An indestructible man with huge muscles and a chromatic spine takes on an entire police squad, dodging gunfire and throwing cops around like ragdolls. None of the bullets even scratch him until an electric shock forces him to short-circuit. Then, as far as we know, they take him out. Little does the viewer knows what it means for the protagonist, David Martinez.
All I knew about Cyberpunk: Edgerunners before PAX West was that it was set in a gritty, futuristic world based on a game that was known for being such a buggy mess that it changed the games industry forever. I didn’t know any characters, places, or the world’s unique concepts. Thankfully, the anime had no problem teaching me about Night City in the single premiere episode. It’s the perfect way to introduce anime fans to the game and find out how a dumpster fire became such a lovable trash heap.

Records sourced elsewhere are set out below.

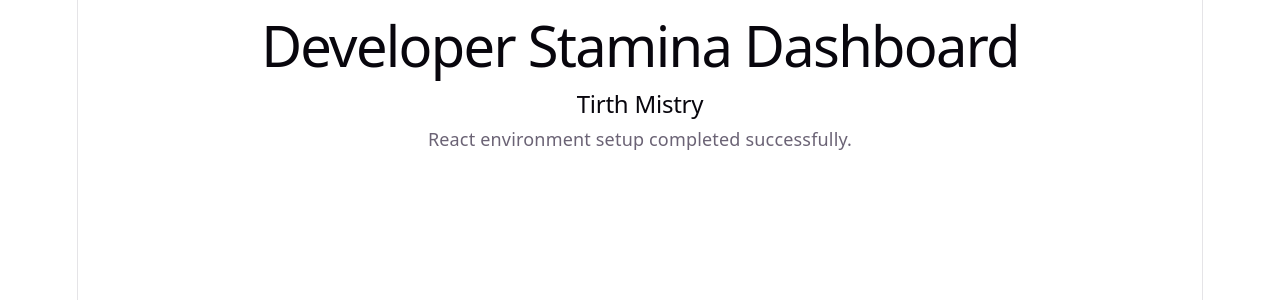
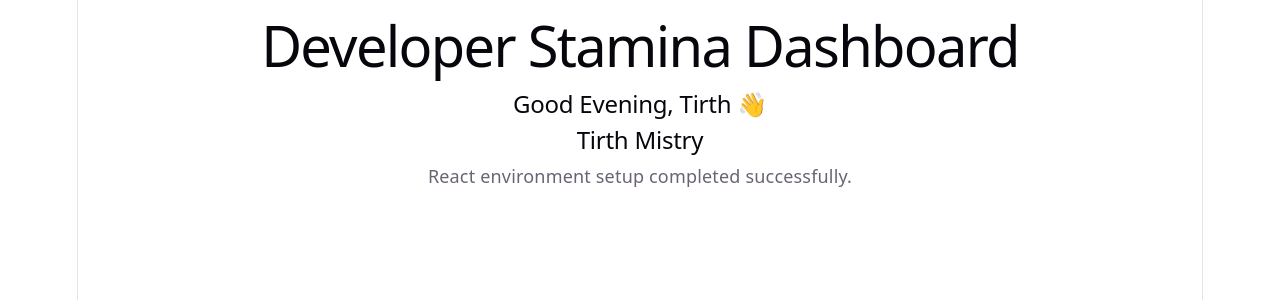
Before and after one commit to Tirth-Mistry09/developer-stamina-dashboard, a React (Vite) app: page / in a window 1280 px wide. Shown: the top 300 px of the page. Built offline with nearby package versions, Linux system fonts and the light colour scheme.

Commit message:
add the dynanmic greeting header component

```diff
--- a/src/App.jsx
+++ b/src/App.jsx
@@ -1,13 +1,19 @@
 import './App.css'
+import Header from './components/Header'
 
 function App() {
+
   const internName = import.meta.env.VITE_INTERN_NAME
 
   return (
     <>
       <section>
         <h1>Developer Stamina Dashboard</h1>
+
+        <Header />
+
         <h2>{internName}</h2>
+
         <p>React environment setup completed successfully.</p>
       </section>
     </>
--- /dev/null
+++ b/src/components/header.jsx
@@ -0,0 +1,26 @@
+function Header() {
+
+    const currentHour = new Date().getHours();
+
+    let greeting = "";
+
+    if(currentHour >= 5 && currentHour <= 11){
+        greeting = "Good Morning";
+    }
+
+    else if(currentHour >= 12 && currentHour <= 17){
+        greeting = "Good Afternoon";
+    }
+
+    else{
+        greeting = "Good Evening";
+    }
+
+    return(
+        <>
+            <h2>{greeting}, Tirth 👋</h2>
+        </>
+    )
+}
+
+export default Header
```
Also changed, not shown: 1 other file (tests, documents, lock files or other folders).
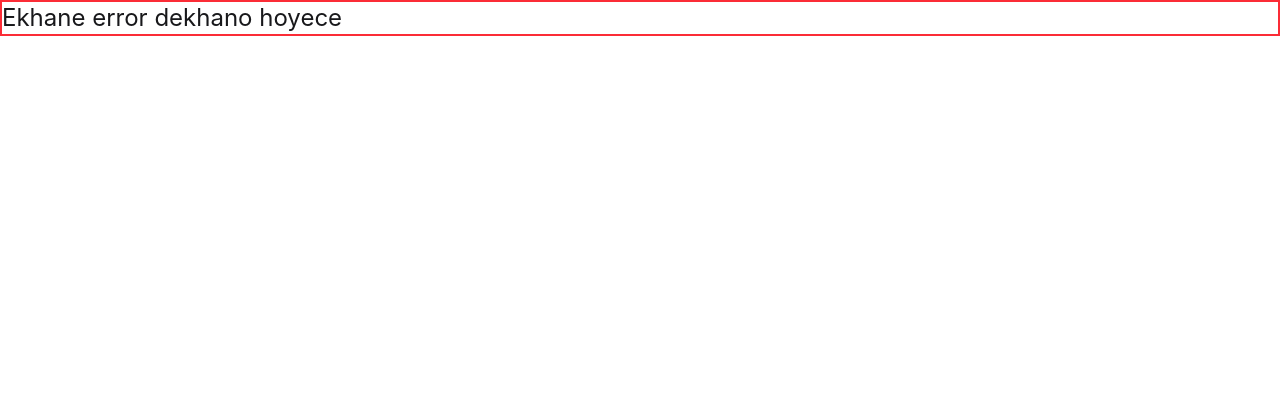
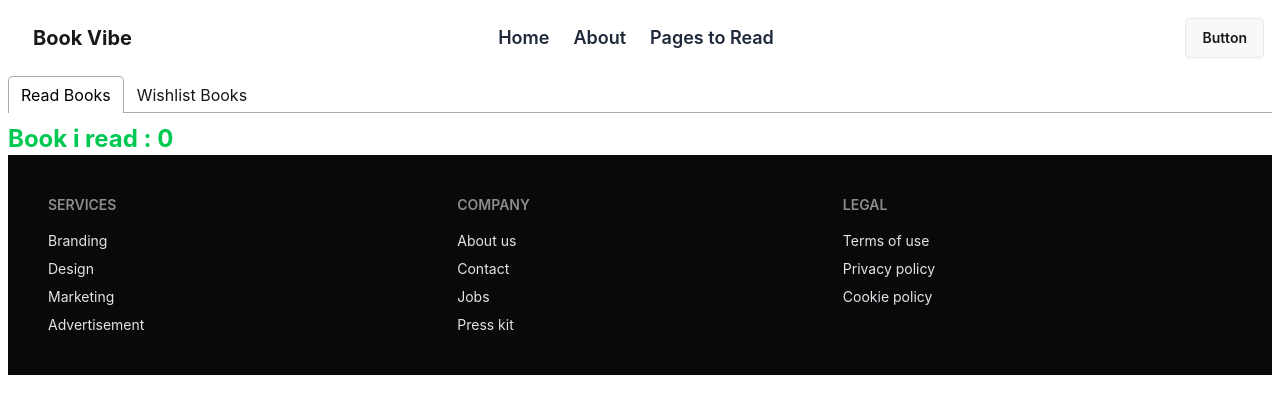
Before and after one commit to MShakilislam/book-Vibe-Resources, a React (Vite) app: page /readList in a window 1280 px wide. Shown: the top 414 px of the page. Built offline with nearby package versions, Linux system fonts and the light colour scheme.

Commit message:
read book

```diff
--- a/package.json
+++ b/package.json
@@ -15,6 +15,7 @@
     "react-dom": "^19.3.1",
     "react-icons": "^5.7.0",
     "react-router": "^7.18.5",
+    "react-tabs": "^6.1.1",
     "tailwindcss": "^4.3.5"
   },
   "devDependencies": {
--- a/src/Routes/Routes.jsx
+++ b/src/Routes/Routes.jsx
@@ -4,6 +4,7 @@ import ErrorPage from "../pages/ErrorPage/ErrorPage";
 import Home from "../pages/Home/Home";
 import About from "../pages/About/About";
 import BookDetails from "../pages/BoolDetails/BookDetails";
+import ReadList from "../pages/ReadList/ReadList";
 
 export const router = createBrowserRouter([
     {
@@ -16,10 +17,17 @@ export const router = createBrowserRouter([
                 loader: () => fetch("./booksData.json"),
                 path: "/",
                 Component: Home
-            }, {
+            },
+            {
                 path: "/about",
                 Component: About
-            }, {
+            },
+            {
+                path: "readList",
+                loader: () => fetch("./booksData.json"),
+                Component: ReadList
+            },
+            {
                 path: "/bookDetails/:id",
                 loader: () => fetch("./booksData.json"),
                 Component: BookDetails
--- a/src/components/Header/NavBar.jsx
+++ b/src/components/Header/NavBar.jsx
@@ -6,7 +6,7 @@ const NavBar = () => {
     const link = <>
         <Link to="/"><li className='p-2 mr-2 font-semibold text-[18px]  text-gray-800'>Home</li></Link>
         <Link to="/about"><li className='p-2 mr-2 font-semibold text-[18px] text-gray-800'>About</li></Link>
-        <li className='p-2 mr-2 font-semibold text-[18px]  text-gray-800'>Pages to Read</li>
+        <Link to="/readList"><li className='p-2 mr-2 font-semibold text-[18px]  text-gray-800'>Pages to Read</li></Link>
     </>
     return (
         <div className="navbar bg-base-100 ">
--- a/src/pages/Book/Book.jsx
+++ b/src/pages/Book/Book.jsx
@@ -5,7 +5,7 @@ import { Link } from 'react-router';
 const Book = ({ single }) => {
 
     const { bookName, yearOfPublishing, bookId
-        , tags, category, review, image, publisher, rating } = single
+        , tags, category, image, publisher, rating } = single
     // console.log(single)
     return (
         <Link to={`/bookDetails/${bookId}`}>
--- /dev/null
+++ b/src/pages/ReadList/ReadList.jsx
@@ -0,0 +1,45 @@
+import React, { useEffect, useState } from 'react';
+import { useLoaderData } from 'react-router';
+import { Tab, Tabs, TabList, TabPanel } from 'react-tabs';
+import 'react-tabs/style/react-tabs.css';
+import { getStordBook } from '../../utility/addToDB';
+import ReadTab from '../ReadTab/ReadTab';
+
+const ReadList = () => {
+const [readList , setReadList] = useState([])
+    const data = useLoaderData()
+    // const {bookName, yearOfPublishing, bookId
+    //     , tags, category, image, publisher, rating} = data
+    // console.log(data)
+
+    useEffect(()=> {
+        const storedBookData = getStordBook();
+        const convertedStoredBooks = storedBookData.map(id => parseInt(id))
+        const myReadList = data.filter(book => convertedStoredBooks.includes(book.bookId))
+        setReadList(myReadList)
+    },[])
+
+    return (
+        <div>
+
+            <Tabs>
+                <TabList>
+                    <Tab>Read Books</Tab>
+                    <Tab>Wishlist Books</Tab>
+                </TabList>
+
+                <TabPanel>
+                    <h2 className='font-bold text-2xl text-green-500'>Book i read : {readList.length}</h2>
+                    {
+                        readList.map(tab => <ReadTab key={tab.bookId} tab={tab}></ReadTab>)
+                    }
+                </TabPanel>
+                <TabPanel>
+                    <h2>Wishlist Books</h2>
+                </TabPanel>
+            </Tabs>
+        </div>
+    );
+};
+
+export default ReadList;
--- /dev/null
+++ b/src/pages/ReadTab/ReadTab.jsx
@@ -0,0 +1,69 @@
+import React from 'react';
+import { Link } from 'react-router';
+
+const ReadTab = ({ tab }) => {
+    const { bookName, yearOfPublishing, bookId, tags, category, image, publisher, rating } = tab;
+
+    return (
+        <div className="flex flex-col md:flex-row my-6 gap-5 p-4 border border-gray-200 rounded-2xl shadow-sm hover:shadow-md transition-shadow duration-300">
+
+            <div className="bg-gray-100 rounded-xl p-4 flex justify-center items-center md:w-1/4">
+                <img src={image} alt={bookName} className="h-40 w-full object-contain" />
+            </div>
+
+            <div className="flex-1 space-y-3">
+
+                {/* Book Name */}
+                <h2 className="text-2xl font-bold text-gray-800">{bookName} </h2>
+
+                {/* Publisher */}
+                <p className="text-sm text-gray-500">By : {publisher}</p>
+
+                {/* Tags and Publishing Year */}
+                <div className="flex flex-wrap items-center gap-3">
+                    <span className="font-semibold text-sm">Tag</span>
+
+                    {tags.map((tag, index) => (
+                        <span key={index} className="bg-green-50 text-green-600 px-3 py-1 rounded-full text-sm" >  #{tag}
+                        </span>
+                    ))}
+
+                    <span className="text-gray-500 text-sm">
+                        Year of Publishing: {yearOfPublishing}
+                    </span>
+                </div>
+
+                <div className="flex flex-wrap gap-5 text-sm text-gray-500">
+                    <p> Publisher: {publisher} </p>
+
+                    <p> Book ID: {bookId} </p>
+                </div>
+
+                <hr className="border-gray-200" />
+
+                {/* Category, Rating and Button */}
+                <div className="flex flex-wrap items-center gap-3">
+
+                    <span className="bg-blue-100 text-blue-600 px-4 py-2 rounded-full text-sm">
+                        Category: {category}
+                    </span>
+
+                    <span className="bg-orange-100 text-orange-600 px-4 py-2 rounded-full text-sm">
+                        Rating: {rating}
+                    </span>
+
+                    <Link
+                        to={`/book/${bookId}`}
+                        className="bg-green-600 hover:bg-green-700 text-white px-5 py-2 rounded-full text-sm font-medium transition-colors duration-300"
+                    >
+                        View Details
+                    </Link>
+
+                </div>
+
+            </div>
+        </div>
+    );
+};
+
+export default ReadTab;
--- a/src/utility/addToDB.js
+++ b/src/utility/addToDB.js
@@ -16,7 +16,7 @@ const addToStordBD = (id) => {
     } else {
         stordBookData.push(id);
         const data = JSON.stringify(stordBookData)
-        localStorage.setItem("readList",data)
+        localStorage.setItem("readList", data)
     }
 }
-export {addToStordBD}
+export { addToStordBD, getStordBook }
```
Also changed, not shown: 1 other file (tests, documents, lock files or other folders). Lines whose indentation alone changed are shown as unchanged.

Now for the story: David attends an elite high school that his single mother can barely afford. He has the smarts but not the money to fit in with his peers, who knock on him for everything from his clothes to his cheap VR headset. His mother, who works as the equivalent of an emergency responder, constantly works to give her son a better education and keep the lights on in their apartment in Arroyo. After David loses her in a personal tragedy, he gains cybernetic enhancements and joins a mercenary group.
Edgerunners is grimmer than most anime with its sexually explicit scenes, social hierarchies, and bodily fluids galore. Most anime series pretend this kind of stuff just doesn’t exist, or if it does, it’s only alluded to in some kind of artsy way like in Neon Genesis Evangelion. Here, we meet an underground doctor that spends too much time jacking off to VR porn. (An idea that Netflix also explored in the underrated Maniac series.) Inebriated neighbors casually puke on the streets and writhe in place, high on who knows what.
Is the writhing supposed to be a reference to the buggy models from the unpatched launch game? If so, good on CD Projekt Red for having a sense of humor about the whole thing.
On some level, it all feels rather realistic and even relatable somehow — even if kind of gross.
Edgerunners doesn’t hand feed you the message “poor people don’t get treated well, and society is busted” with simple words. It shows you in David’s daily routine: He walks through his low-income neighborhood, gets slammed by his peers at school, and breaks through the vent to get into his apartment because the landlord denied access from the door. The very breakdown of society at this level of poverty is what drives him to go rogue and become a Cyberpunk.
All things considered, the first two episodes are an excellent start for the 10-episode series. Based on that and some of the high-octane trailers, we’re all in for a wild ride.
CD Projekt Red wrote the Cyberpunk: Edgerunners story. And it’s animated by Studio Trigger, the anime house behind beloved action-packed series like Gurenn Lagaan, Kill La Kill, and Promare. So it comes with a certain pedigree attached. That alone is enough to prove that CD Projekt Red has something good going with its Cyberpunk universe, even if Cyberpunk 2077 didn’t stick the landing at launch.
I’m personally not all that interested in playing the game, but based on what I’ve seen thus far of the anime, I am definitely interested to see what happens to David next. You can see for yourself when Cyberpunk: Edgrunners launches on Netflix later this month.
Cyberpunk: Edgerunners will be released on Netflix on September 13, 2022 at 3:00 a.m. Eastern.